The listing below is to be output in its exact form.

### Information supplied ###

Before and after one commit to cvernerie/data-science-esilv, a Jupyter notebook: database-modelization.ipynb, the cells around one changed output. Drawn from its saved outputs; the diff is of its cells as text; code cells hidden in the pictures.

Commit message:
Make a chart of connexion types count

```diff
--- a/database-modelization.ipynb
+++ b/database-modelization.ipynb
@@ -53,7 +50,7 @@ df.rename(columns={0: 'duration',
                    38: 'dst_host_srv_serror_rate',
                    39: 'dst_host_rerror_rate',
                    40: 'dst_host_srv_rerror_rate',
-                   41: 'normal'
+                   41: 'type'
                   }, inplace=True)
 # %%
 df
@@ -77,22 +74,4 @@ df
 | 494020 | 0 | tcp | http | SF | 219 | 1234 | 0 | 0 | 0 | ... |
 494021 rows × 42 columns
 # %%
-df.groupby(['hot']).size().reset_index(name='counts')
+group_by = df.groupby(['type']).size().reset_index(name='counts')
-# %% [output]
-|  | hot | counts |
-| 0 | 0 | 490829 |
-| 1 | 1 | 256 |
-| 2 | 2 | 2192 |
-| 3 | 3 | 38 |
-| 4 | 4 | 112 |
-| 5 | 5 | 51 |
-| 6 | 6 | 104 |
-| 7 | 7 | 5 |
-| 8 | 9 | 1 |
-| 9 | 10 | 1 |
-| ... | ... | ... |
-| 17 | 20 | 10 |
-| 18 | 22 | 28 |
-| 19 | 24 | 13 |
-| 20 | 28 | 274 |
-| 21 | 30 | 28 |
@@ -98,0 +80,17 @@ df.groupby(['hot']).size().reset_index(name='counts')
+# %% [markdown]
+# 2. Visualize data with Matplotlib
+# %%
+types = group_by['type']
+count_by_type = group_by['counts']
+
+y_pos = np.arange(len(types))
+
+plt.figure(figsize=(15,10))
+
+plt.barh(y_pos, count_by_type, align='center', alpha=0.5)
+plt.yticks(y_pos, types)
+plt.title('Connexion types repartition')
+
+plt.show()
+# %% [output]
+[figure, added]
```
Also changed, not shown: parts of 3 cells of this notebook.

###

> _Response to the exercise_
Before and after one commit to cvernerie/data-science-esilv, a Jupyter notebook: database-modelization.ipynb, the cells around one changed output. Drawn from its saved outputs; the diff is of its cells as text; code cells hidden in the pictures.

Commit message:
Make a chart of connexion types count

```diff
--- a/database-modelization.ipynb
+++ b/database-modelization.ipynb
@@ -53,7 +50,7 @@ df.rename(columns={0: 'duration',
                    38: 'dst_host_srv_serror_rate',
                    39: 'dst_host_rerror_rate',
                    40: 'dst_host_srv_rerror_rate',
-                   41: 'normal'
+                   41: 'type'
                   }, inplace=True)
 # %%
 df
@@ -77,22 +74,4 @@ df
 | 494020 | 0 | tcp | http | SF | 219 | 1234 | 0 | 0 | 0 | ... |
 494021 rows × 42 columns
 # %%
-df.groupby(['hot']).size().reset_index(name='counts')
+group_by = df.groupby(['type']).size().reset_index(name='counts')
-# %% [output]
-|  | hot | counts |
-| 0 | 0 | 490829 |
-| 1 | 1 | 256 |
-| 2 | 2 | 2192 |
-| 3 | 3 | 38 |
-| 4 | 4 | 112 |
-| 5 | 5 | 51 |
-| 6 | 6 | 104 |
-| 7 | 7 | 5 |
-| 8 | 9 | 1 |
-| 9 | 10 | 1 |
-| ... | ... | ... |
-| 17 | 20 | 10 |
-| 18 | 22 | 28 |
-| 19 | 24 | 13 |
-| 20 | 28 | 274 |
-| 21 | 30 | 28 |
@@ -98,0 +80,17 @@ df.groupby(['hot']).size().reset_index(name='counts')
+# %% [markdown]
+# 2. Visualize data with Matplotlib
+# %%
+types = group_by['type']
+count_by_type = group_by['counts']
+
+y_pos = np.arange(len(types))
+
+plt.figure(figsize=(15,10))
+
+plt.barh(y_pos, count_by_type, align='center', alpha=0.5)
+plt.yticks(y_pos, types)
+plt.title('Connexion types repartition')
+
+plt.show()
+# %% [output]
+[figure, added]
```
Also changed, not shown: parts of 3 cells of this notebook.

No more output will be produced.